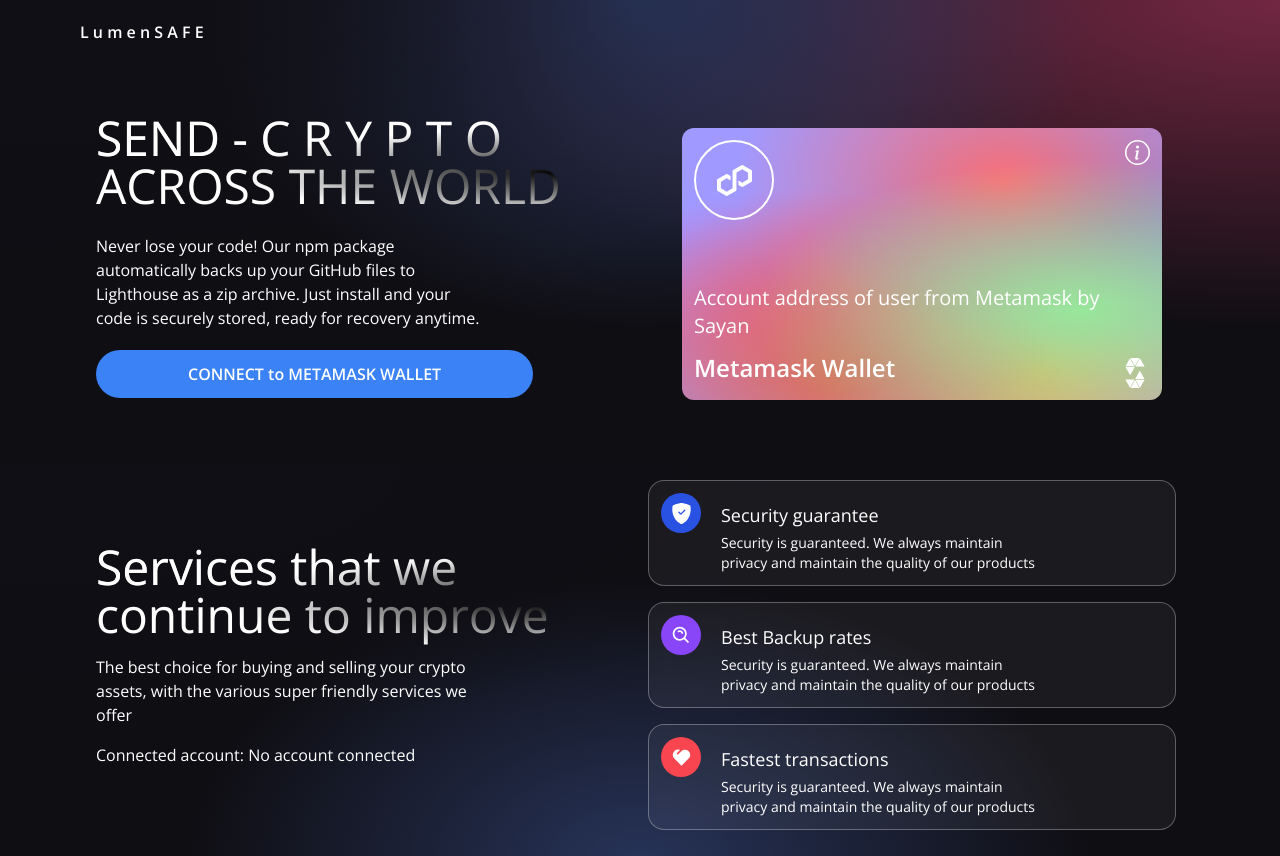
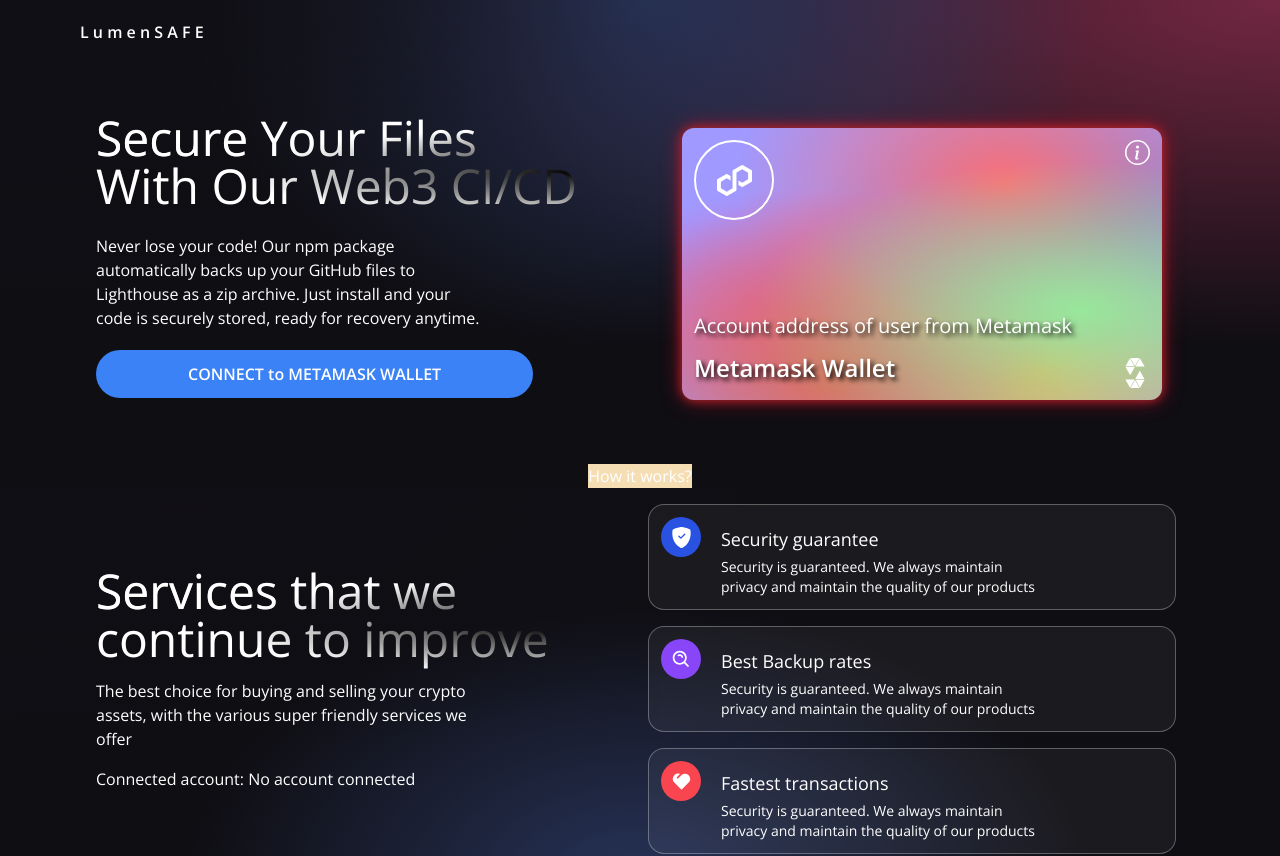
Before and after one commit to Snedit/lumenSafe-test, a React (Vite) app in the folder frontend/: page / in a window 1280 px wide. Shown: the top 856 px of the page. Built offline with nearby package versions, Linux system fonts and the light colour scheme.

Commit message:
some major changes

```diff
--- a/frontend/src/components/Welcome.jsx
+++ b/frontend/src/components/Welcome.jsx
@@ -1,6 +1,6 @@
-import React, { useState } from 'react';
-import { SiPolygon, SiSolidity } from 'react-icons/si';
-import { BsInfoCircle } from 'react-icons/bs';
+import React, { useState } from "react";
+import { SiPolygon, SiSolidity } from "react-icons/si";
+import { BsInfoCircle } from "react-icons/bs";
 
 let y = false;
 
@@ -10,7 +10,9 @@
   const connectWallet = async () => {
     if (window.ethereum) {
       try {
-        const accounts = await window.ethereum.request({ method: 'eth_requestAccounts' });
+        const accounts = await window.ethereum.request({
+          method: "eth_requestAccounts",
+        });
         setLocalAccount(accounts[0]);
         setAccount(accounts[0]);
         setX(true);
@@ -22,51 +24,39 @@
       console.log("MetaMask not detected");
     }
   };
-/*
-  let y = false;
-const myMetamaskAddress = '0xc500Ea677F14Eb13BeC6FF39aFC24501496aF372';
-
-const Welcome = ({ setX, setAccount }) => {
-  const [localAccount, setLocalAccount] = useState(null);
-
-  const connectWallet = async () => {
-    if (window.ethereum) {
-      try {
-        // Instead of requesting accounts from MetaMask
-        // Use your own address directly
-        setLocalAccount(myMetamaskAddress);
-        setAccount(myMetamaskAddress);
-        setX(true);
-        y = true;
-      } catch (error) {
-        console.error("User denied account access", error);
-      }
-    } else {
-      console.log("MetaMask not detected");
-    }
-  };*/
 
   return (
-    <div className='px-14 py-1'>
+    <div className="px-14 py-1">
       <div className="flex mf:flex-row flex-col justify-between items-center md:p-10 py-2 px-1">
         <div className="flex flex-1 items-start flex-col mf:mr-10">
-          <h1 className='text-3xl sm:text-5xl text-white text-gradient py-1'>
-            SEND - C R Y P T O <br /> ACROSS THE WORLD
+          <h1 className="text-3xl sm:text-5xl text-white text-gradient py-1">
+            Secure Your Files <br /> With Our Web3 CI/CD
           </h1>
           <p className="text-left mt-5 text-white font-light md:w-9/12 w-11/12 text-base">
-          Never lose your code! Our npm package automatically backs up your GitHub files to Lighthouse as a zip archive. Just install and your code is securely stored, ready for recovery anytime.</p>
-          {!y ?
-            <button type='button' onClick={connectWallet} className='flex flex-1 flex-row justify-center items-center my-5 bg-blue-500 p-3 rounded-full cursor-pointer hover:bg-cyan-800'>
-              <p className="text-white text-base font-semibold px-20">CONNECT to METAMASK WALLET</p>
+            Never lose your code! Our npm package automatically backs up your
+            GitHub files to Lighthouse as a zip archive. Just install and your
+            code is securely stored, ready for recovery anytime.
+          </p>
+          {!y ? (
+            <button
+              type="button"
+              onClick={connectWallet}
+              className="flex flex-1 flex-row justify-center items-center my-5 bg-blue-500 p-3 rounded-full cursor-pointer hover:bg-cyan-800"
+            >
+              <p className="text-white text-base font-semibold px-20">
+                CONNECT to METAMASK WALLET
+              </p>
             </button>
-            : (
-              <button type='button' onClick={connectWallet} className='hidden'>
-                <p className="text-white text-base font-semibold px-20">CONNECT to METAMASK WALLET</p>
-              </button>
-            )}
+          ) : (
+            <button type="button" onClick={connectWallet} className="hidden">
+              <p className="text-white text-base font-semibold px-20">
+                CONNECT to METAMASK WALLET
+              </p>
+            </button>
+          )}
         </div>
 
-        <div className="flex flex-col flex-1 items-center justify-start w-full h-full mf:mt-0 mt-10">
+        <div className="flex flex-col flex-1 items-center justify-start w-full h-full mf:mt-0 mt-10 full-card">
           <div className="p-3 flex justify-end items-start flex-col rounded-xl my-5 eth-card .white-glassmorphism ">
             <div className="flex justify-between flex-col w-full h-full">
               <div className="flex justify-between items-start">
@@ -76,14 +66,16 @@
                 <BsInfoCircle fontSize={25} color="#fff" />
               </div>
               <div>
-                <p className="text-white font-light text-xl">
-                  {localAccount ? `Connected account: ${localAccount}` : "Account address of user from Metamask by Sayan"}
+                <p className="text-white metamask-text font-light text-xl">
+                  {localAccount
+                    ? `Connected account: ${localAccount}`
+                    : "Account address of user from Metamask"}
                 </p>
                 <div className="flex justify-between items-end">
-                  <div className="text-white font-semibold text-2xl mt-3 mb-1 flex justify-center items-center">
+                  <div className="metamask-text text-white font-semibold text-2xl mt-3 mb-1 flex justify-center items-center">
                     Metamask Wallet
                   </div>
-                  <SiSolidity fontSize={30} color='#fff ' />
+                  <SiSolidity fontSize={30} color="#fff " />
                 </div>
               </div>
             </div>
@@ -92,6 +84,6 @@
       </div>
     </div>
   );
-}
+};
 
 export default Welcome;
--- /dev/null
+++ b/frontend/src/components/howItWorks.jsx
@@ -0,0 +1,24 @@
+import React from "react";
+function HowItWorks() {
+  function viewTutor() {
+    const howMain = document.querySelector(".how-main");
+    howMain.style.height = "100vh";
+  }
+
+  return (
+    <section className="how-main" id="how-main">
+      <div className="Sub-container">
+        <button
+          onClick={() => {
+            viewTutor();
+          }}
+          className="howTrigger"
+        >
+          How it works?
+        </button>
+      </div>
+    </section>
+  );
+}
+
+export default HowItWorks;
--- a/frontend/src/index.css
+++ b/frontend/src/index.css
@@ -84,3 +84,36 @@
   -webkit-background-clip: text;
   -webkit-text-fill-color: transparent;
 }
+
+.eth-card{
+  box-shadow: 0 0 10px rgb(255, 0, 115) , 0 0 20px rgba(247, 73, 151, 0.763);
+  transition: all 1s ease-in-out;
+  animation-name: textFade;
+  animation-duration: 7s;
+  animation-iteration-count: infinite;
+  animation-delay: 2s;
+  animation-direction: alternate;
+}
+
+@keyframes  textFade {
+
+  25%{box-shadow: 0 0 10px rgb(255, 0, 115), 0 0 20px rgba(247, 73, 151, 0.763) ;}
+  50%{box-shadow: 0 0 10px rgb(183, 36, 36) , 0 0 20px rgba(206, 15, 37, 0.763);}
+  75%{box-shadow: 0 0 10px rgb(5, 72, 167) , 0 0 20px rgba(83, 63, 233, 0.763);}
+ 100%{box-shadow: 0 0 10px rgb(6, 175, 150) , 0 0 20px rgba(11, 180, 112, 0.763);}
+
+}
+.metamask-text{
+  text-shadow: 3px 3px 5px black;
+}
+.how-main{
+  color: white;
+  margin: auto;
+  display: flex;
+  justify-content: center;
+}
+.howTrigger{
+  background-color: wheat;
+  cursor: pointer;
+
+}
--- a/frontend/src/pages/Home.jsx
+++ b/frontend/src/pages/Home.jsx
@@ -1,8 +1,9 @@
-import React, { useState } from 'react';
-import Navbar from '../components/Navbar';
-import Welcome from '../components/Welcome';
-import Footer from '../components/Footer';
-import Services from '../components/Services';
+import React, { useState } from "react";
+import HowItWorks from "../components/howItWorks";
+import Navbar from "../components/Navbar";
+import Welcome from "../components/Welcome";
+import Footer from "../components/Footer";
+import Services from "../components/Services";
 
 const Home = () => {
   const [x, setX] = useState(false);
@@ -13,6 +14,7 @@
       <div className="gradient-bg-welcome">
         <Navbar />
         <Welcome setX={setX} setAccount={setAccount} />
+        <HowItWorks></HowItWorks>
       </div>
       <Services x={x} account={account} />
       <Footer />
```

▬▬▬

[REQUIRED WORK] Your task is to repeat the opening line of the entries above and each line after it, ending with the line that has "some major changes". Do not include the pictures.

[OUTPUT FOR THIS EXERCISE]
Before and after one commit to Snedit/lumenSafe-test, a React (Vite) app in the folder frontend/: page / in a window 1280 px wide. Shown: the top 856 px of the page. Built offline with nearby package versions, Linux system fonts and the light colour scheme.

Commit message:
some major changes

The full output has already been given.